[Aim of the task] An exact copy of all the data, minus the images, is required.

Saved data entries
════════════════

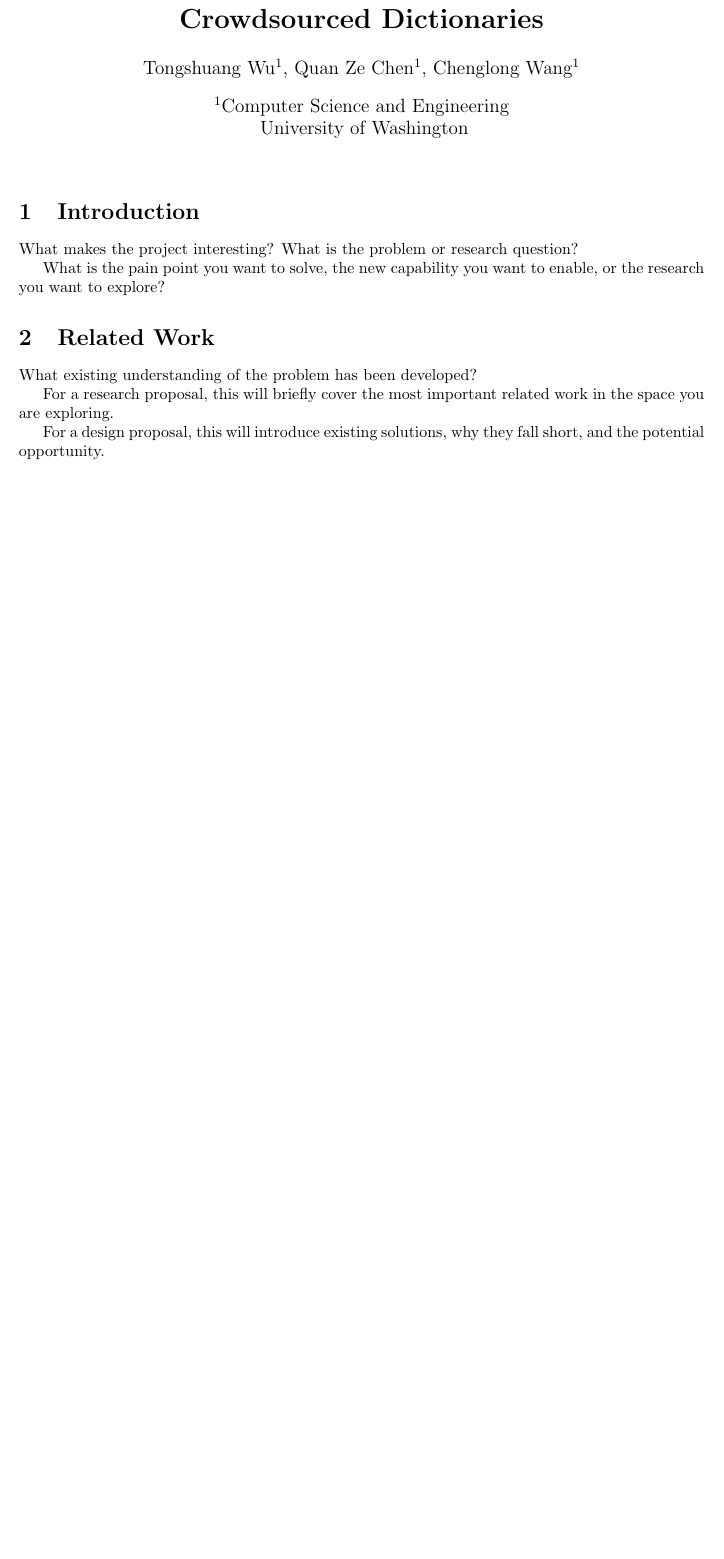
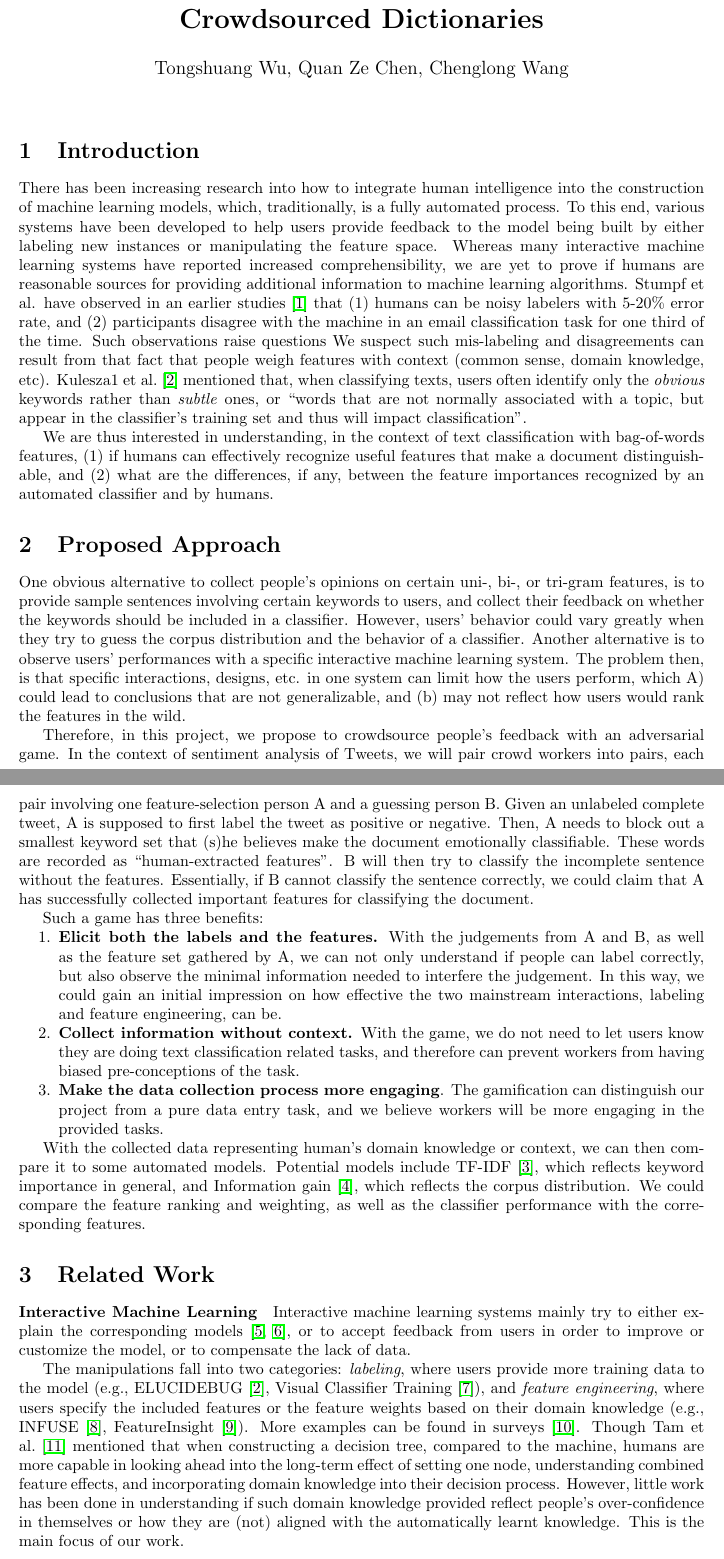
Before and after one commit to Mestway/ClashOfCrowd, a LaTeX document (writeup/proposal.tex, which reads writeup/approach.tex, writeup/intro.tex, writeup/ref.bib): part of page 1 of 2 before the commit and two parts of pages 1 and 2 of 4 after it, the two joined at a grey line, cut so that both start at the same text, the shorter picture padded with empty space. Compiled offline with pdfLaTeX.

Commit message:
super long proposal draft.

```diff
--- /dev/null
+++ b/writeup/approach.tex
@@ -0,0 +1,25 @@
+\section{Proposed Approach}
+
+One obvious alternative to collect people's opinions on certain uni-, bi-, or tri-gram features, is to provide sample sentences involving certain keywords to users, and collect their feedback on whether the keywords should be included in a classifier.
+However, users' behavior could vary greatly when they try to guess the corpus distribution and the behavior of a classifier.
+Another alternative is to observe users' performances with a specific interactive machine learning system.
+The problem then, is that specific interactions, designs, etc. in one system can limit how the users perform, which A) could lead to conclusions that are not generalizable, and (b) may not reflect how users would rank the features in the wild.
+
+Therefore, in this project, we propose to crowdsource people's feedback with an adversarial game.
+In the context of sentiment analysis of Tweets, we will pair crowd workers into pairs, each pair involving one feature-selection person A and a guessing person B.
+Given an unlabeled complete tweet, A is supposed to first label the tweet as positive or negative.
+Then, A needs to block out a smallest keyword set that (s)he believes make the document emotionally classifiable.
+These words are recorded as ``human-extracted features''.
+B will then try to classify the incomplete sentence without the features.
+Essentially, if B cannot classify the sentence correctly, we could claim that A has successfully collected important features for classifying the document.
+
+Such a game has three benefits:
+\begin{compactenum}
+	\item \textbf{Elicit both the labels and the features.} With the judgements from A and B, as well as the feature set gathered by A, we can not only understand if people can label correctly, but also observe the minimal information needed to interfere the judgement. In this way, we could gain an initial impression on how effective the two mainstream interactions, labeling and feature engineering, can be.
+	\item \textbf{Collect information without context. }With the game, we do not need to let users know they are doing text classification related tasks, and therefore can prevent workers from having biased pre-conceptions of the task.
+	\item \textbf{Make the data collection process more engaging}. The gamification can distinguish our project from a pure data entry task, and we believe workers will be more engaging in the provided tasks.
+\end{compactenum}
+
+With the collected data representing human's domain knowledge or context, we can then compare it to some automated models.
+Potential models include TF-IDF~\cite{ramos2003using}, which reflects keyword importance in general, and Information gain~\cite{kent1983information}, which reflects the corpus distribution.
+We could compare the feature ranking and weighting, as well as the classifier performance with the corresponding features.
--- a/writeup/intro.tex
+++ b/writeup/intro.tex
@@ -1,5 +1,16 @@
 \section{Introduction}
 
-What makes the project interesting? What is the problem or research question?
+%What makes the project interesting? What is the problem or research question?
+%What is the pain point you want to solve, the new capability you want to enable, or the research you want to explore?
 
-What is the pain point you want to solve, the new capability you want to enable, or the research you want to explore?
+There has been increasing research into how to integrate human intelligence into the construction of machine learning models, which, traditionally, is a fully automated process.
+To this end, various systems have been developed to help users provide feedback to the model being built by either labeling new instances or manipulating the feature space.
+Whereas many interactive machine learning systems have reported increased comprehensibility, we are yet to prove if humans are reasonable sources for providing additional information to machine learning algorithms.
+Stumpf et al. have observed in an earlier studies~\cite{stumpf2009interacting} that (1) humans can be noisy labelers with 5-20\% error rate, and (2) participants disagree with the machine in an email classification task for one third of the time.
+Such observations raise questions
+We suspect such mis-labeling and disagreements can result from that fact that people weigh features with context (common sense, domain knowledge, etc).
+Kulesza1 et al.~\cite{kulesza2015principles} mentioned that, when classifying texts, users often identify only the \emph{obvious} keywords rather than \emph{subtle} ones, or ``words that are not normally associated with a topic, but appear in the classifier's training set and thus will impact classification''.
+
+We are thus interested in understanding, in the context of text classification with bag-of-words features,
+(1) if humans can effectively recognize useful features that make a document distinguishable, and
+(2) what are the differences, if any, between the feature importances recognized by an automated classifier and by humans.
--- a/writeup/proposal.tex
+++ b/writeup/proposal.tex
@@ -7,17 +7,16 @@
 \usepackage{amssymb}
 \usepackage{authblk}
 \usepackage{hyperref}
+\usepackage{paralist}
 
 \date{}
 \title{{\large CSE 510: Human Computer Interaction}\\ Project Proposal}
 
 \title{{\large{CSE 510 Spring '17 Project Proposal}}
 \\ \textbf{Induction of Slang Embeddings from Crowdsourced Dictionaries}}
-\author{Tongshuang Wu}
-\author{Quan Ze Chen}
-\author{Chenglong Wang}
-\affil[1]{Computer Science and Engineering}
-\affil[ ]{University of Washington}
+\author{Tongshuang Wu, Quan Ze Chen, Chenglong Wang}
+%\affil[1]{Computer Science and Engineering}
+%\affil[ ]{University of Washington}
 \renewcommand\Authands{, }
 \date{}
 
--- a/writeup/ref.bib
+++ b/writeup/ref.bib
@@ -0,0 +6 @@
+  number={8},
--- a/writeup/related.tex
+++ b/writeup/related.tex
@@ -2,10 +2,18 @@
 
 \section{Related Work}
 
-What existing understanding of the problem has been developed?
+%What existing understanding of the problem has been developed?
+%For a research proposal, this will briefly cover the most important related work in the space you are exploring.
+%For a design proposal, this will introduce existing solutions, why they fall short, and the potential opportunity.
 
-For a research proposal, this will briefly cover the most important related work in the space you are exploring.
+\paragraph{Interactive Machine Learning}
+Interactive machine learning systems mainly try to either explain the corresponding models~\cite{ren2017squares, alsallakh2014visual}, or to accept feedback from users in order to improve or customize the model, or to compensate the lack of data.
 
-For a design proposal, this will introduce existing solutions, why they fall short, and the potential opportunity.
+The manipulations fall into two categories:
+\emph{labeling}, where users provide more training data to the model (e.g., ELUCIDEBUG~\cite{kulesza2015principles}, Visual Classifier Training~\cite{heimerl2012visual}), and \emph{feature engineering}, where users specify the included features or the feature weights based on their domain knowledge (e.g., INFUSE~\cite{krause2014infuse}, FeatureInsight~\cite{brooks2015featureinsight}).
+More examples can be found in surveys~\cite{Brown2016HumanMachineLearnerIT}.
+Though Tam et al.~\cite{tam2017analysis} mentioned that when constructing a decision tree, compared to the machine, humans are more capable in looking ahead into the long-term effect of setting one node, understanding combined feature effects, and incorporating domain knowledge into their decision process.
+However, little work has been done in understanding if such domain knowledge provided reflect people's over-confidence in themselves or how they are (not) aligned with the automatically learnt knowledge.
+This is the main focus of our work.
 
 \paragraph{Competitive Human Computation Games}
```
Also changed, not shown: writeup/proposal.tex (1 more changed lines), writeup/ref.bib (107 more changed lines).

════════════════

[Output for this task]
Before and after one commit to Mestway/ClashOfCrowd, a LaTeX document (writeup/proposal.tex, which reads writeup/approach.tex, writeup/intro.tex, writeup/ref.bib): part of page 1 of 2 before the commit and two parts of pages 1 and 2 of 4 after it, the two joined at a grey line, cut so that both start at the same text, the shorter picture padded with empty space. Compiled offline with pdfLaTeX.

Commit message:
super long proposal draft.

```diff
--- /dev/null
+++ b/writeup/approach.tex
@@ -0,0 +1,25 @@
+\section{Proposed Approach}
+
+One obvious alternative to collect people's opinions on certain uni-, bi-, or tri-gram features, is to provide sample sentences involving certain keywords to users, and collect their feedback on whether the keywords should be included in a classifier.
+However, users' behavior could vary greatly when they try to guess the corpus distribution and the behavior of a classifier.
+Another alternative is to observe users' performances with a specific interactive machine learning system.
+The problem then, is that specific interactions, designs, etc. in one system can limit how the users perform, which A) could lead to conclusions that are not generalizable, and (b) may not reflect how users would rank the features in the wild.
+
+Therefore, in this project, we propose to crowdsource people's feedback with an adversarial game.
+In the context of sentiment analysis of Tweets, we will pair crowd workers into pairs, each pair involving one feature-selection person A and a guessing person B.
+Given an unlabeled complete tweet, A is supposed to first label the tweet as positive or negative.
+Then, A needs to block out a smallest keyword set that (s)he believes make the document emotionally classifiable.
+These words are recorded as ``human-extracted features''.
+B will then try to classify the incomplete sentence without the features.
+Essentially, if B cannot classify the sentence correctly, we could claim that A has successfully collected important features for classifying the document.
+
+Such a game has three benefits:
+\begin{compactenum}
+	\item \textbf{Elicit both the labels and the features.} With the judgements from A and B, as well as the feature set gathered by A, we can not only understand if people can label correctly, but also observe the minimal information needed to interfere the judgement. In this way, we could gain an initial impression on how effective the two mainstream interactions, labeling and feature engineering, can be.
+	\item \textbf{Collect information without context. }With the game, we do not need to let users know they are doing text classification related tasks, and therefore can prevent workers from having biased pre-conceptions of the task.
+	\item \textbf{Make the data collection process more engaging}. The gamification can distinguish our project from a pure data entry task, and we believe workers will be more engaging in the provided tasks.
+\end{compactenum}
+
+With the collected data representing human's domain knowledge or context, we can then compare it to some automated models.
+Potential models include TF-IDF~\cite{ramos2003using}, which reflects keyword importance in general, and Information gain~\cite{kent1983information}, which reflects the corpus distribution.
+We could compare the feature ranking and weighting, as well as the classifier performance with the corresponding features.
--- a/writeup/intro.tex
+++ b/writeup/intro.tex
@@ -1,5 +1,16 @@
 \section{Introduction}
 
-What makes the project interesting? What is the problem or research question?
+%What makes the project interesting? What is the problem or research question?
+%What is the pain point you want to solve, the new capability you want to enable, or the research you want to explore?
 
-What is the pain point you want to solve, the new capability you want to enable, or the research you want to explore?
+There has been increasing research into how to integrate human intelligence into the construction of machine learning models, which, traditionally, is a fully automated process.
+To this end, various systems have been developed to help users provide feedback to the model being built by either labeling new instances or manipulating the feature space.
+Whereas many interactive machine learning systems have reported increased comprehensibility, we are yet to prove if humans are reasonable sources for providing additional information to machine learning algorithms.
+Stumpf et al. have observed in an earlier studies~\cite{stumpf2009interacting} that (1) humans can be noisy labelers with 5-20\% error rate, and (2) participants disagree with the machine in an email classification task for one third of the time.
+Such observations raise questions
+We suspect such mis-labeling and disagreements can result from that fact that people weigh features with context (common sense, domain knowledge, etc).
+Kulesza1 et al.~\cite{kulesza2015principles} mentioned that, when classifying texts, users often identify only the \emph{obvious} keywords rather than \emph{subtle} ones, or ``words that are not normally associated with a topic, but appear in the classifier's training set and thus will impact classification''.
+
+We are thus interested in understanding, in the context of text classification with bag-of-words features,
+(1) if humans can effectively recognize useful features that make a document distinguishable, and
+(2) what are the differences, if any, between the feature importances recognized by an automated classifier and by humans.
--- a/writeup/proposal.tex
+++ b/writeup/proposal.tex
@@ -7,17 +7,16 @@
 \usepackage{amssymb}
 \usepackage{authblk}
 \usepackage{hyperref}
+\usepackage{paralist}
 
 \date{}
 \title{{\large CSE 510: Human Computer Interaction}\\ Project Proposal}
 
 \title{{\large{CSE 510 Spring '17 Project Proposal}}
 \\ \textbf{Induction of Slang Embeddings from Crowdsourced Dictionaries}}
-\author{Tongshuang Wu}
-\author{Quan Ze Chen}
-\author{Chenglong Wang}
-\affil[1]{Computer Science and Engineering}
-\affil[ ]{University of Washington}
+\author{Tongshuang Wu, Quan Ze Chen, Chenglong Wang}
+%\affil[1]{Computer Science and Engineering}
+%\affil[ ]{University of Washington}
 \renewcommand\Authands{, }
 \date{}
 
--- a/writeup/ref.bib
+++ b/writeup/ref.bib
@@ -0,0 +6 @@
+  number={8},
--- a/writeup/related.tex
+++ b/writeup/related.tex
@@ -2,10 +2,18 @@
 
 \section{Related Work}
 
-What existing understanding of the problem has been developed?
+%What existing understanding of the problem has been developed?
+%For a research proposal, this will briefly cover the most important related work in the space you are exploring.
+%For a design proposal, this will introduce existing solutions, why they fall short, and the potential opportunity.
 
-For a research proposal, this will briefly cover the most important related work in the space you are exploring.
+\paragraph{Interactive Machine Learning}
+Interactive machine learning systems mainly try to either explain the corresponding models~\cite{ren2017squares, alsallakh2014visual}, or to accept feedback from users in order to improve or customize the model, or to compensate the lack of data.
 
-For a design proposal, this will introduce existing solutions, why they fall short, and the potential opportunity.
+The manipulations fall into two categories:
+\emph{labeling}, where users provide more training data to the model (e.g., ELUCIDEBUG~\cite{kulesza2015principles}, Visual Classifier Training~\cite{heimerl2012visual}), and \emph{feature engineering}, where users specify the included features or the feature weights based on their domain knowledge (e.g., INFUSE~\cite{krause2014infuse}, FeatureInsight~\cite{brooks2015featureinsight}).
+More examples can be found in surveys~\cite{Brown2016HumanMachineLearnerIT}.
+Though Tam et al.~\cite{tam2017analysis} mentioned that when constructing a decision tree, compared to the machine, humans are more capable in looking ahead into the long-term effect of setting one node, understanding combined feature effects, and incorporating domain knowledge into their decision process.
+However, little work has been done in understanding if such domain knowledge provided reflect people's over-confidence in themselves or how they are (not) aligned with the automatically learnt knowledge.
+This is the main focus of our work.
 
 \paragraph{Competitive Human Computation Games}
```
Also changed, not shown: writeup/proposal.tex (1 more changed lines), writeup/ref.bib (107 more changed lines).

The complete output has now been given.